As of June 30, 2018, TRS investment returns for the fiscal year were a positive 8.45 percent, net of fees, and the size of the portfolio stood at $51.5 billion. That’s a 4.25 percent increase in assets during the fiscal year. On June 30, 2017, total TRS assets were $49.4 billion.
In fiscal year 2018, TRS began implementing Microsoft Dynamics 365 to meet expenditure management, accounting, and human resource needs in the future. The new system will replace existing legacy applications and will fully integrate with the new planned pension administration system (PAS). TRS completed a “gap” analysis that compared our existing legacy PAS with several alternative replacements that are currently available. The recommendation from the analysis was to build a new PAS internally using TRS staff augmented with contractual assistance.

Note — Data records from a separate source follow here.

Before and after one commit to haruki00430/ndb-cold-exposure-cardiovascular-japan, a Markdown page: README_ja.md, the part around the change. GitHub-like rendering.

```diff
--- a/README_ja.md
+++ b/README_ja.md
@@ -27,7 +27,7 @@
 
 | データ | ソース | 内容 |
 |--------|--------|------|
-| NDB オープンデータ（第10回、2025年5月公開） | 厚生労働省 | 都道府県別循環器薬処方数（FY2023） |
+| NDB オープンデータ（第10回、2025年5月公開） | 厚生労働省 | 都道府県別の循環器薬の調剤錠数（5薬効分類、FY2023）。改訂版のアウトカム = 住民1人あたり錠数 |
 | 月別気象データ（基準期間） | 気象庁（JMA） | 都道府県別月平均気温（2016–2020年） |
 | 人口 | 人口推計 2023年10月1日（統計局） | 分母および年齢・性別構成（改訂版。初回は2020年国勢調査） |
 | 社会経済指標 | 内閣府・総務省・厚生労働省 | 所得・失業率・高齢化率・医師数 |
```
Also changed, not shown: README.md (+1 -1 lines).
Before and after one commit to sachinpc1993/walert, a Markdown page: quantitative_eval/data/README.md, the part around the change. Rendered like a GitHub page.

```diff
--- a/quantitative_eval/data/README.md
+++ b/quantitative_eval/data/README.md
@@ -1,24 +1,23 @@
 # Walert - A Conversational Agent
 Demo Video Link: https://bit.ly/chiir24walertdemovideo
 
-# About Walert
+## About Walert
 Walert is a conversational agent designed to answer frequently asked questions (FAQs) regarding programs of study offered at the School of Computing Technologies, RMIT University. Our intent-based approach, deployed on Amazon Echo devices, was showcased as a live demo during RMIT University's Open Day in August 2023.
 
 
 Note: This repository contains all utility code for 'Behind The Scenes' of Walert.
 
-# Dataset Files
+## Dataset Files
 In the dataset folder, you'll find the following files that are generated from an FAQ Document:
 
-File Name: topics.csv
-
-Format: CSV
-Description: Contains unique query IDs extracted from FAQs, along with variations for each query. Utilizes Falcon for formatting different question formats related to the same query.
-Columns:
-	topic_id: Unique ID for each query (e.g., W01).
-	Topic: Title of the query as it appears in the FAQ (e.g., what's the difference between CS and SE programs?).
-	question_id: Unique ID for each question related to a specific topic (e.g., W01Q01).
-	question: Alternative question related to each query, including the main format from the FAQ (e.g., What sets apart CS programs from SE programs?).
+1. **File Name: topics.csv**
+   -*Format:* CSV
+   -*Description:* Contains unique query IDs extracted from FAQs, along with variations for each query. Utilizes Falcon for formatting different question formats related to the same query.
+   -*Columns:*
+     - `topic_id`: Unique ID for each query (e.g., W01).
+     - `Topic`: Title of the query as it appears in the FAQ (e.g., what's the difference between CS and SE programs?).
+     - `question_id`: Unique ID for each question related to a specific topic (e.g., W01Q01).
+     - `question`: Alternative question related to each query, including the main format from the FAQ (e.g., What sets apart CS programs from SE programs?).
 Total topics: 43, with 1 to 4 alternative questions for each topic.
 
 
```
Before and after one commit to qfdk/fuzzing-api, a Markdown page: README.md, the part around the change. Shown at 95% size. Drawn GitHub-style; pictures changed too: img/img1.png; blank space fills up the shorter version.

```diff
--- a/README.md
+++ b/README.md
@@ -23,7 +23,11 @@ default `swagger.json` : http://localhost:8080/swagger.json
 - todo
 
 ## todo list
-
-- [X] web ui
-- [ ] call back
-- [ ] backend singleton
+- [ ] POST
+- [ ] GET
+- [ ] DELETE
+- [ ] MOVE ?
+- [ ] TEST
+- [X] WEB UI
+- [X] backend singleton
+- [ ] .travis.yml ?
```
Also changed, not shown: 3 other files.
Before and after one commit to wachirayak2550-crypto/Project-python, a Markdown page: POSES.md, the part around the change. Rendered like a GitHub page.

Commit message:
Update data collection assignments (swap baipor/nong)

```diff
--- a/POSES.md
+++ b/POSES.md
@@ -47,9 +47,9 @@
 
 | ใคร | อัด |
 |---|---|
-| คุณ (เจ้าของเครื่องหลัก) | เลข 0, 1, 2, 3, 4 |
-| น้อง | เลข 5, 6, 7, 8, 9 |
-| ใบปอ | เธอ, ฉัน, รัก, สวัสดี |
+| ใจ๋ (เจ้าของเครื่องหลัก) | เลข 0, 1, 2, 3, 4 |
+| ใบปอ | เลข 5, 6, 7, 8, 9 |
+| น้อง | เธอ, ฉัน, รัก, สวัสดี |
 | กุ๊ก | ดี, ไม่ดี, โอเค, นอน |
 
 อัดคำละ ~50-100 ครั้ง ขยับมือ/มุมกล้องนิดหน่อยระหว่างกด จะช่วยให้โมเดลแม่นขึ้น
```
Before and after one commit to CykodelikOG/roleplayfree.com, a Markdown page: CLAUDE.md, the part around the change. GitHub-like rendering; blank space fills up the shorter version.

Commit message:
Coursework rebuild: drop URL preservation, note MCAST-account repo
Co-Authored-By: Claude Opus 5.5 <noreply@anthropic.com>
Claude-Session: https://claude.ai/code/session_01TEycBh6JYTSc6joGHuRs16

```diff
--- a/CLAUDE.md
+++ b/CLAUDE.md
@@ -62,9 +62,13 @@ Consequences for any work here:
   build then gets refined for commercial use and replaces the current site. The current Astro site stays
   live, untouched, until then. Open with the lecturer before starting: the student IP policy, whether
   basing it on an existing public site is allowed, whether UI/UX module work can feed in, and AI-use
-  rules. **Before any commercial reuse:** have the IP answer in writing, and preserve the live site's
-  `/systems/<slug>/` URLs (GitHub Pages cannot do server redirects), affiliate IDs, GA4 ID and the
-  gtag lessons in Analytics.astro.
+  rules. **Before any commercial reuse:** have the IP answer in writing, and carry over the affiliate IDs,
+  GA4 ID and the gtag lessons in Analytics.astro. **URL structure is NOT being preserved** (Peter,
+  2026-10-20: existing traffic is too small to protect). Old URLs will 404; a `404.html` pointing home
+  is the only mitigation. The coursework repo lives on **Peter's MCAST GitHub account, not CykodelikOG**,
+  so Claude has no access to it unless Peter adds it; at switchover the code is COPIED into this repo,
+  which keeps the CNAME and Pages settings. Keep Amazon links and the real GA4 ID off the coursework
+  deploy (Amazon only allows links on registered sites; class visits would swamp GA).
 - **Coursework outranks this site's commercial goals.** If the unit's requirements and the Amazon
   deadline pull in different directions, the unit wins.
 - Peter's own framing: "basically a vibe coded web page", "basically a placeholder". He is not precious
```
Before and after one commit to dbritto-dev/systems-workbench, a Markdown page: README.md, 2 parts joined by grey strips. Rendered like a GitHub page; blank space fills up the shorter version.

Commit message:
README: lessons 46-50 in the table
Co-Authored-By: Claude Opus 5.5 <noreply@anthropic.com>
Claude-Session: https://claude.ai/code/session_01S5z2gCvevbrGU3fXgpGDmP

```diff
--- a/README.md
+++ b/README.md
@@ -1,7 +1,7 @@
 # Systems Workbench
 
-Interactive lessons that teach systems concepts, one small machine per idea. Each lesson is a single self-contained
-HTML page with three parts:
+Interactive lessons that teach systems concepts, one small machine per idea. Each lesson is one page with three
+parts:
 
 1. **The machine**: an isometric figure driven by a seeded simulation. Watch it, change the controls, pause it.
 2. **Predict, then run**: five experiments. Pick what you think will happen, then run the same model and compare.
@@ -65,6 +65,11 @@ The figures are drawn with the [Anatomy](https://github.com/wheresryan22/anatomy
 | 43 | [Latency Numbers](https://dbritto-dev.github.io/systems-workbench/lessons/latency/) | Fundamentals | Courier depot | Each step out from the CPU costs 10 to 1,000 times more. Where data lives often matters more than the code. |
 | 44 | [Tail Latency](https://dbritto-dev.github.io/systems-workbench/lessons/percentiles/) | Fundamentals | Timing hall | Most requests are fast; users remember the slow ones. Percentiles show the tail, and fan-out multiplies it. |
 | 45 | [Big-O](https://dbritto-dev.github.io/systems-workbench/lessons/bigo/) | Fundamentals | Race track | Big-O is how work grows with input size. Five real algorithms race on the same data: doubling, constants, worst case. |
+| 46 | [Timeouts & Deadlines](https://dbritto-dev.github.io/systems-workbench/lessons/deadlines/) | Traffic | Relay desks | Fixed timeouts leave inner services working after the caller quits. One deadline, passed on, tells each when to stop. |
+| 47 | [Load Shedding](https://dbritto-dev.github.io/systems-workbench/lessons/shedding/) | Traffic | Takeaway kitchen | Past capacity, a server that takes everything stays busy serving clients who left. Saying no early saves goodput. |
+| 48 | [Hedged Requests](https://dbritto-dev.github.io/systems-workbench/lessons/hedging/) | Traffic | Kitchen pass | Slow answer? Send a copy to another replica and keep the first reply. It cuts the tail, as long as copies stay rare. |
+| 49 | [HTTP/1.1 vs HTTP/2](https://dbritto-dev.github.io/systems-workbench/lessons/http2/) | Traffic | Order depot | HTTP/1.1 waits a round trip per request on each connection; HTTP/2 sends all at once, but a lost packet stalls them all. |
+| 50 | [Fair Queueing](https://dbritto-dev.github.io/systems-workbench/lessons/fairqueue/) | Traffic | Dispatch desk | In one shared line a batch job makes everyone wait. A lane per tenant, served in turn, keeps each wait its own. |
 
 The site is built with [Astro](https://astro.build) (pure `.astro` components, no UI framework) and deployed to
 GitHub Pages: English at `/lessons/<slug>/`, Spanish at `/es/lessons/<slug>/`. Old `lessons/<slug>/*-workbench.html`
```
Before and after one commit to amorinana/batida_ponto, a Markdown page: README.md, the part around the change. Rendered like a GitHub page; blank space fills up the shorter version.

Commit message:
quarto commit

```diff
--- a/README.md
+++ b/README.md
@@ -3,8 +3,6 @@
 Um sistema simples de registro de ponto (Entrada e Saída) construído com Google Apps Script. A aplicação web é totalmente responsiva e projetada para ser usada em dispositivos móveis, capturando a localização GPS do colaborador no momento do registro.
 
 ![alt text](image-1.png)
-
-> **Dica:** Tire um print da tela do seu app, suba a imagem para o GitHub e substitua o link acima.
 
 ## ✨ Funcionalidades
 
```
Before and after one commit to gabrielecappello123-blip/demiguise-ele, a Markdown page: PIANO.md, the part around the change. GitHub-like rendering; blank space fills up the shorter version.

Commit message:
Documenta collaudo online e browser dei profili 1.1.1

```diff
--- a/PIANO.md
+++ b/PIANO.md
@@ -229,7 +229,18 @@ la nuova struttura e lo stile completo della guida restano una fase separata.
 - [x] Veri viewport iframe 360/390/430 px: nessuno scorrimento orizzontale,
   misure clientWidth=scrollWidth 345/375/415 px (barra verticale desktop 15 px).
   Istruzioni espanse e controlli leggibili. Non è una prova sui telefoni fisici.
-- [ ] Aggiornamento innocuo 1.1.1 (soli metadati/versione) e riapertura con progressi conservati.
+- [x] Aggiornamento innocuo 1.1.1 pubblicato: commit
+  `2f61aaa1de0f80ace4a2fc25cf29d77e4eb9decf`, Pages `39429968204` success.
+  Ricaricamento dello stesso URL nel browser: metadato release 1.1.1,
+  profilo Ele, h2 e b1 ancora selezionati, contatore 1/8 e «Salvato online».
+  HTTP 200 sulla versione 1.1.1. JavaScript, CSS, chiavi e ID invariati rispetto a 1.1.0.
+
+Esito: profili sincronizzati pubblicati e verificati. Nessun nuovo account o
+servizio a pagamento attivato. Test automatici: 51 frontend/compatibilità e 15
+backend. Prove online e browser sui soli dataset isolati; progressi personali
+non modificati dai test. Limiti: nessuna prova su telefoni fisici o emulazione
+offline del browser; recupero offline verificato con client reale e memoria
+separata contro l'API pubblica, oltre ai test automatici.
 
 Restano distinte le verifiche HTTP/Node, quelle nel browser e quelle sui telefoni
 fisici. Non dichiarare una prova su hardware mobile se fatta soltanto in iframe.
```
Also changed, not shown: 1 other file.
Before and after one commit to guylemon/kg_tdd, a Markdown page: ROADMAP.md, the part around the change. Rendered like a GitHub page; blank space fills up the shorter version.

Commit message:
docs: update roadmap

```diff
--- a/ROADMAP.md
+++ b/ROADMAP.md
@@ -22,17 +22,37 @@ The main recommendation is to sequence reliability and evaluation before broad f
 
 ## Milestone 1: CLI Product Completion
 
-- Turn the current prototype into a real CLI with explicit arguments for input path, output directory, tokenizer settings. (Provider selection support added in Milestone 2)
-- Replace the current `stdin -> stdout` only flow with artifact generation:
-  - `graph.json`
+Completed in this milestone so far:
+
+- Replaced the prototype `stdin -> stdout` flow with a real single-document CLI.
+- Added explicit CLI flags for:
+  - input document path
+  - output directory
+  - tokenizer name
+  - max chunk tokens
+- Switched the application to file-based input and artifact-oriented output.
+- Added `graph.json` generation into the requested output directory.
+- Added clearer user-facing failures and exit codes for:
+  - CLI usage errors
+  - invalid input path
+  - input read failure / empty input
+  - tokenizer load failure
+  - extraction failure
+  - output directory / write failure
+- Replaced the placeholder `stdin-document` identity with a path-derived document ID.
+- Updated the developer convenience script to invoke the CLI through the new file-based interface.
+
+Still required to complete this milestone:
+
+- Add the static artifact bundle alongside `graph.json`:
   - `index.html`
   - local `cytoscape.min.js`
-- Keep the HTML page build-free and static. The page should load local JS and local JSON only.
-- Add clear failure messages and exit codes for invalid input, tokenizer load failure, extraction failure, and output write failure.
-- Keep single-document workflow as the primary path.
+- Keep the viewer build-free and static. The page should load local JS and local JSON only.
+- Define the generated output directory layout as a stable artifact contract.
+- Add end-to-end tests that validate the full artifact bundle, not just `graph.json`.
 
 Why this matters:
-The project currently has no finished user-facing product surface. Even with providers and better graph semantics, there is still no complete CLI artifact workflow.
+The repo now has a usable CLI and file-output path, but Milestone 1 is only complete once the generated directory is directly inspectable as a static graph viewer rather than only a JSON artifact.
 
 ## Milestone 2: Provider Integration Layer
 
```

Work began toward the end of fiscal year 2018. A fundamental change in the employer reporting function of the new Gemini project was identified as a pilot project that will help lay the planning and implementation groundwork for constructing the remaining portions of a new PAS. Work is scheduled to continue into fiscal year 2019. The change to monthly reporting will be the first aspect of Gemini to be developed, tested, and implemented. The initiation of monthly reporting will also serve as a “proof of concept” to determine how best to proceed with the other aspects of the Gemini project.
To combat potential fraud and abuse, TRS augmented its existing processes by initiating a first-ever reciprocal data exchange with the Illinois Department of Public Health. In the first month of the exchange, TRS was able to identify an additional 12 deceased members and recoup approximately $700,000 in overpayments. Cybersecurity is also a top priority at TRS. TRS requires its staff to participate in periodic awareness training that highlights threats through real world examples and interactive sessions. At TRS, the Board of Trustees and staff understand that it is imperative for the System to keep the private information of TRS members and their families and employers, as well TRS staff information, as safe and secure as possible and to implement practices and systems that guard against these growing threats.